We sat next to a man from Green Bay and his 10-year-old son. They were Packer fans, and so they talked a little football, asking if we were Giants or Jets fans and then we turned to the game at hand. The boy enjoyed Dr. Z.’s act, listening closely as the doctor discussed with me the intricacy of the hit-and-run, or the suicide squeeze, and how the Mets manager should be fitted for a straitjacket.
The kid nodded sagely, as you would listening to someone you were not fully convinced mightn’t need extreme therapy himself. I could hear him telling his Wisconsin buddies about the night at the ballpark in Queens, and the New Yorker who wanted the manager to be institutionalized.
The Mets had been on a tear after playing dreadful baseball for months, winning 13 out of 15 and getting back into the playoff race. But that was then, and now they were in another losing streak. I emailed Donahoe about the latest swoon. He wrote back: “We were ascending towards mediocrity and collapsed back into a desultory debacle of lower division loserdom …You wouldn’t need a headline writer would you?”

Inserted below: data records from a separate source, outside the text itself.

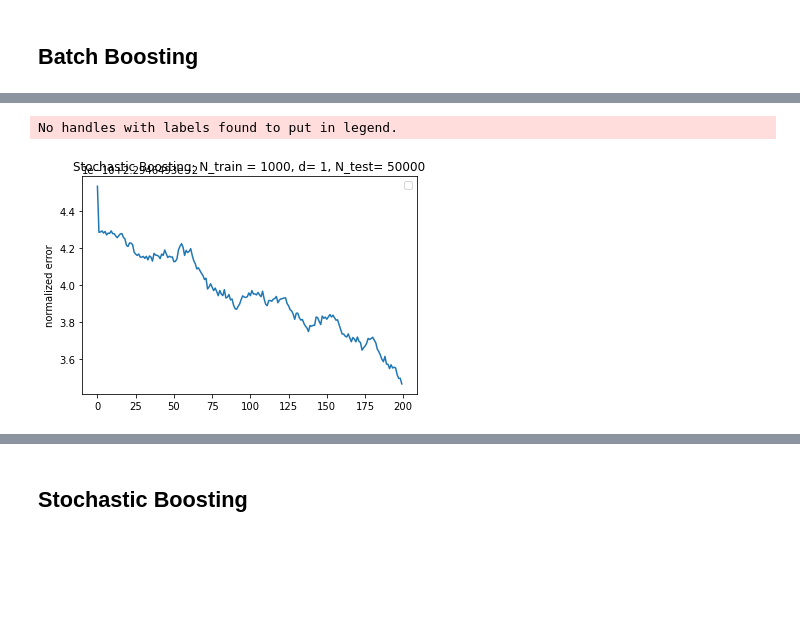
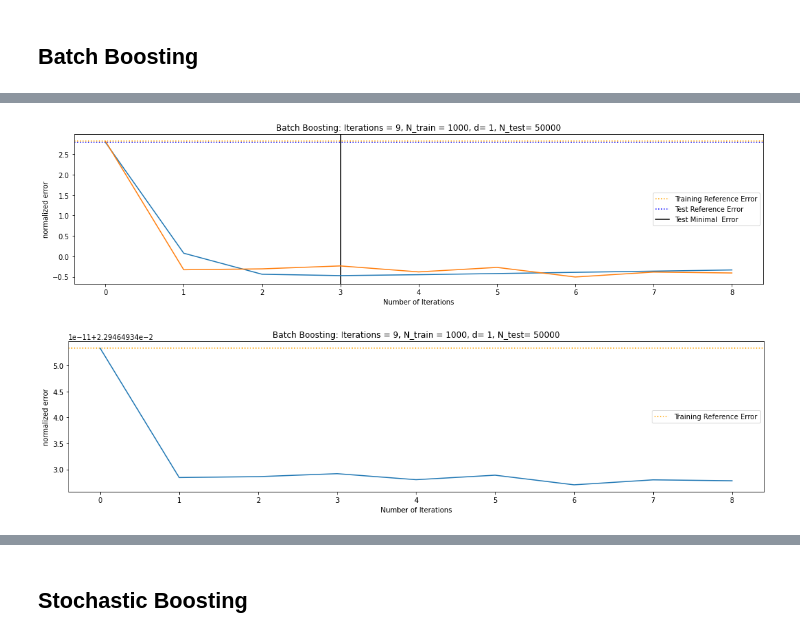
Before and after one commit to tlpss/ML-Project2, a Jupyter notebook: Gaussian Process Regression Model/#0007_Ensemble_Batch_Boosting.ipynb, the cells around one changed output, grey strips where cells are left out. Drawn from its saved outputs; the diff is of its cells as text; code cells hidden in the pictures; blank space fills up the shorter version.

Commit message:
Updated Batch Boosting

```diff
--- a/Gaussian Process Regression Model/#0007_Ensemble_Batch_Boosting.ipynb
+++ b/Gaussian Process Regression Model/#0007_Ensemble_Batch_Boosting.ipynb
@@ -24,7 +24,7 @@ np.random.seed(2020)
 # %%
 N_train =1000
 N_test = 50000
-Max_Iter = 100
+Max_Iter = 50
 Ratio = 0.30
 d = 1
 T = 2
@@ -161,0 +154,4 @@ For iteration number 199, the error decreased
+# %%
+
+
+models, train_error, test_error, min_error = Bacth_Boosting(np.copy(Flattened_X_train), np.copy(y_train), np.copy(Flattened_X_test), np.copy(y_test), Max_Iter, (float("inf"), float("inf")), 5, kernel)
@@ -168,13 +180,28 @@ normalized_error_VT(y_pred , V_T, V_0).item()
+# %%
+plt.figure(figsize = (18, 4))
+plt.axhline(normalized_train_error[0], ls=':', color = 'orange', label = 'Training Reference Error')
+plt.axhline(normalized_test_error[0], ls=':', color = 'blue', label = 'Test Reference Error')
+plt.axvline(min_error[1], ls='-', color = 'k', label = 'Test Minimal  Error')
+plt.plot(np.arange(len(test_error)) , normalized_test_error)
+plt.plot(np.arange(len(train_error)) , normalized_train_error)
+plt.title(f"Batch Boosting: Iterations = {len(train_error)}, N_train = {N_train}, d= {d}, N_test= {N_test}")
+plt.xlabel("Number of Iterations")
+
+plt.ylabel("normalized error")
+plt.legend(loc='center right')
+plt.show()
+# %% [output]
+[figure, added]
 # %%
-#plt.hlines(reference_error,xmin=0,xmax=29,linestyles='dashed', label = 'reference error')
-plt.plot(np.arange(len(error)) , error)
-plt.title(f"Stochastic Boosting: N_train = {N_train}, d= {d}, N_test= {N_test}")
-plt.xlabel("")
+plt.figure(figsize = (18, 4))
+plt.axhline(train_error[0], ls=':', color = 'orange', label = 'Training Reference Error')
+plt.plot(np.arange(len(train_error)) ,train_error)
+plt.title(f"Batch Boosting: Iterations = {len(train_error)}, N_train = {N_train}, d= {d}, N_test= {N_test}")
+plt.xlabel("Number of Iterations")
 
 plt.ylabel("normalized error")
-plt.legend(loc='upper right')
+plt.legend(loc='center right')
 plt.show()
 # %% [output]
-No handles with labels found to put in legend.
-[figure, old version]
+[figure, new version]
 # %%
```
Also changed, not shown: parts of 25 cells of this notebook.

Did any of this matter, though?
Two researchers from academia, Daniel C. Funk and Jeff James, have discovered a syndrome that they’ve named, “A Psychological Continuum Model.” This is an explanation of do-or-die loyalty to a group. Brooklyn Russian mobsters? MS-13? President Trump’s base? Me, a Mets fan? For those who stick by dog teams, there’s even a psychological term: “Basking in Reflected Failure.”
There’s a good book about loyalty titled “The Old Dispensation,” by John J. Clancy, and how it intersects with business. It’s a compelling look at the meaning of loyalty and how it’s changed over the years, circling back at times to the idea that loyalty was once viewed not as striking a bargain, but as a virtue, which, we all learned as children, is its own reward.
He also slyly quotes Ambrose Bierce’s definition of fidelity as a “virtue peculiar to those who are about to be betrayed.”
But then, maybe it’s loyalty to the sport, and not just a team.
The other evening on the North Fork, I stopped and watched a couple of innings of a pickup game. The crowd consisted of a few geezers like me, guys off work from the fields splitting a six pack, and the brothers and sisters of the boys on the diamond. We didn’t care about wins, losses or poor play. We were too busy watching the young lefthander’s motion on the mound, the crouch of the third baseman — on his toes with each pitch — and listening to the chatter buzzing around the infield.
The beauty of the summer game was reward enough.